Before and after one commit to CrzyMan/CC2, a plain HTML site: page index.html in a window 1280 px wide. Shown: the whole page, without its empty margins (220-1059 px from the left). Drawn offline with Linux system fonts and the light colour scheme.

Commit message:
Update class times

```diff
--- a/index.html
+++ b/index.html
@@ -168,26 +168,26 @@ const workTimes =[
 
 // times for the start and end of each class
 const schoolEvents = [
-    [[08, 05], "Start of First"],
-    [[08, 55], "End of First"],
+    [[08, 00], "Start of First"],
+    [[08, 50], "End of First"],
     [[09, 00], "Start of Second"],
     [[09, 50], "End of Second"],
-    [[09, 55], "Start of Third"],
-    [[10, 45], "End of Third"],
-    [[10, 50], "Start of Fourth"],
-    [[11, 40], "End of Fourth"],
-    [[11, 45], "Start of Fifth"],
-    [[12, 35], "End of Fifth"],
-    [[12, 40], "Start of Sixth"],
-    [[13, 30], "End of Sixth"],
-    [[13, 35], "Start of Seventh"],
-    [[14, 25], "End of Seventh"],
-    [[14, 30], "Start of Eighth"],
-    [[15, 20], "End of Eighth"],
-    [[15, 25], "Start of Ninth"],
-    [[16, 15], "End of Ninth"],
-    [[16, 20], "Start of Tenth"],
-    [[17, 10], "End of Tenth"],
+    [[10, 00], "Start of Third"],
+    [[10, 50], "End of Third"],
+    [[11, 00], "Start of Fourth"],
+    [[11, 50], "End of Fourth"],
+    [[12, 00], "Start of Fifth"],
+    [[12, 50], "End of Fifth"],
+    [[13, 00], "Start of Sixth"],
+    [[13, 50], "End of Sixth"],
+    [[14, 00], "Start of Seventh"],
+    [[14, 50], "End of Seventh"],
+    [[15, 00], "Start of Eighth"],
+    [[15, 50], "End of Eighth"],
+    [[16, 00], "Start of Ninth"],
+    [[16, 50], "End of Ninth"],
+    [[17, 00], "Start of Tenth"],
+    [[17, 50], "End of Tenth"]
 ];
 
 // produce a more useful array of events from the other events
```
==============================
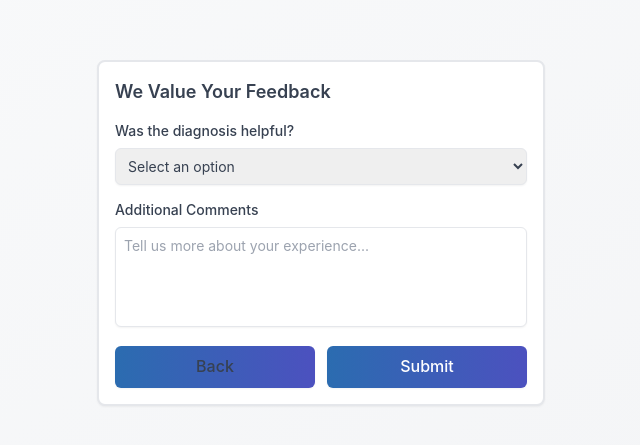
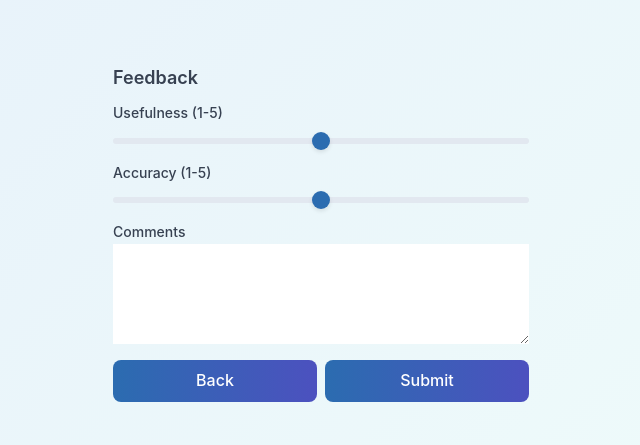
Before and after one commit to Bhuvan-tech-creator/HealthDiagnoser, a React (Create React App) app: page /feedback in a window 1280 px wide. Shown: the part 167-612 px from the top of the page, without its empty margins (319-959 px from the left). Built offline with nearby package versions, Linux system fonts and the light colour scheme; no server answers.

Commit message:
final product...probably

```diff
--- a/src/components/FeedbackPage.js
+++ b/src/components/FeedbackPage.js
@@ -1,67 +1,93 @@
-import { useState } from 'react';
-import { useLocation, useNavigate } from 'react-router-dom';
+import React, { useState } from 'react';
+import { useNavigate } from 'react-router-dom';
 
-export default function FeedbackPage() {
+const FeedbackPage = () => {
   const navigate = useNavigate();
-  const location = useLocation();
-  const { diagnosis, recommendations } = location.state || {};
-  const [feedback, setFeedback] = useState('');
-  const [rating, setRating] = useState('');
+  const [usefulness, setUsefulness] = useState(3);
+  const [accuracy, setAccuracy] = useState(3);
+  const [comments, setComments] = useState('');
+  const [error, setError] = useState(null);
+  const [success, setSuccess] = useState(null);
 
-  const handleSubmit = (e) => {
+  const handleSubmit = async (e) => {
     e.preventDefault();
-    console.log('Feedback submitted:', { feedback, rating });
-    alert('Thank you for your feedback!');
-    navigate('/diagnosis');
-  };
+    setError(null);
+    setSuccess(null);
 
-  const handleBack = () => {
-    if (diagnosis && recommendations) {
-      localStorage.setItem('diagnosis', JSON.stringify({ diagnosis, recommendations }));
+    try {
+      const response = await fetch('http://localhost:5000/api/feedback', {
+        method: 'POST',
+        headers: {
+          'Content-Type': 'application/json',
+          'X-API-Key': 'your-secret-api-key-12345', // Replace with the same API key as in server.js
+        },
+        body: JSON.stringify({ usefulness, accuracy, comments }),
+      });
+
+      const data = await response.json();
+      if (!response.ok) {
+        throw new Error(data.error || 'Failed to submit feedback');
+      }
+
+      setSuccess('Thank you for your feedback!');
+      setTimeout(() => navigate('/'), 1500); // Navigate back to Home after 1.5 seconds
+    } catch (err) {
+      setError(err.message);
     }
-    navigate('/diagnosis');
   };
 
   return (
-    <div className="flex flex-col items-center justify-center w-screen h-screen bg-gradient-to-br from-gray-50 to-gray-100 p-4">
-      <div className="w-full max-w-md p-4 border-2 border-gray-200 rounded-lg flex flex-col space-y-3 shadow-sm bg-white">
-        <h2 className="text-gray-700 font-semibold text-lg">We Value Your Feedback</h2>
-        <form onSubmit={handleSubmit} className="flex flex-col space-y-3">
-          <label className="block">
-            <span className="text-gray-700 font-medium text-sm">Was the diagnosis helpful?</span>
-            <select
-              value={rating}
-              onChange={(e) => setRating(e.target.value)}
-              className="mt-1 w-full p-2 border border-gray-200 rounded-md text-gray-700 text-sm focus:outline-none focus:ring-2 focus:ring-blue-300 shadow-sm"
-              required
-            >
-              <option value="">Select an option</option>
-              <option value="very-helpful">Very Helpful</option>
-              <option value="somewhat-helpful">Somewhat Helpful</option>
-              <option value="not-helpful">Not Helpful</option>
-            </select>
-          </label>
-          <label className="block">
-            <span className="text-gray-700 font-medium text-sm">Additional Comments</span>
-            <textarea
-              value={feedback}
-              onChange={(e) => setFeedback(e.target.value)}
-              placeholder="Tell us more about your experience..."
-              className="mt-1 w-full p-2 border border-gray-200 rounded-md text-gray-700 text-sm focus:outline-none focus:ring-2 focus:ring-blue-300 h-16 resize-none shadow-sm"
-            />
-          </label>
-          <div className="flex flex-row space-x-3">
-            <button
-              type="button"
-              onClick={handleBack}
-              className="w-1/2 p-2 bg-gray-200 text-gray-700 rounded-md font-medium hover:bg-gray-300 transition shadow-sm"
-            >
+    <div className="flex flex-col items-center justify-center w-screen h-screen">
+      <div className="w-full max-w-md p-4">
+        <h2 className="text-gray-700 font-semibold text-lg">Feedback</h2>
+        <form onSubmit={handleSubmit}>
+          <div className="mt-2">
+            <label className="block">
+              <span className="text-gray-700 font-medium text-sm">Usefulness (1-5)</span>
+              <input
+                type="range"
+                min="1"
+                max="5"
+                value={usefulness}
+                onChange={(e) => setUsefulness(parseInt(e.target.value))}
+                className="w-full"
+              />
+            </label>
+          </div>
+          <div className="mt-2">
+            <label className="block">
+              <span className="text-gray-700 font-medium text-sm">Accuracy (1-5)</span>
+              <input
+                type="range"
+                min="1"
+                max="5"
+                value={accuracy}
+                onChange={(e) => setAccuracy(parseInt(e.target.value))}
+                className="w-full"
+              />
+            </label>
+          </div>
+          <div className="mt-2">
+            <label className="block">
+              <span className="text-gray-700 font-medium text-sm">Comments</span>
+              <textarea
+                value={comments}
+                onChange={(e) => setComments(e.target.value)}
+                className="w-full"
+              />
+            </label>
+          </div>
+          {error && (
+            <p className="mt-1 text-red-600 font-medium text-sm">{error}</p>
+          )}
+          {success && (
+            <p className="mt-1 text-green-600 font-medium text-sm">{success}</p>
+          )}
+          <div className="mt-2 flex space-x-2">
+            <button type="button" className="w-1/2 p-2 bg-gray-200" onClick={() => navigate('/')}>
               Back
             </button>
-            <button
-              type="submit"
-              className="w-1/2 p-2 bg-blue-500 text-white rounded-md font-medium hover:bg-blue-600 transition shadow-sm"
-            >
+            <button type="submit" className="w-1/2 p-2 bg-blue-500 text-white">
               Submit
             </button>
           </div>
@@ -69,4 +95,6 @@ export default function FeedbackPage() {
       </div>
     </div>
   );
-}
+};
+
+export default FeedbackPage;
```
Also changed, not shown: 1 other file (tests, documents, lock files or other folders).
==============================
Problem details
Using the listing, count the lines holding the word "FeedbackPage" and write down that number alone.

Result of this task
6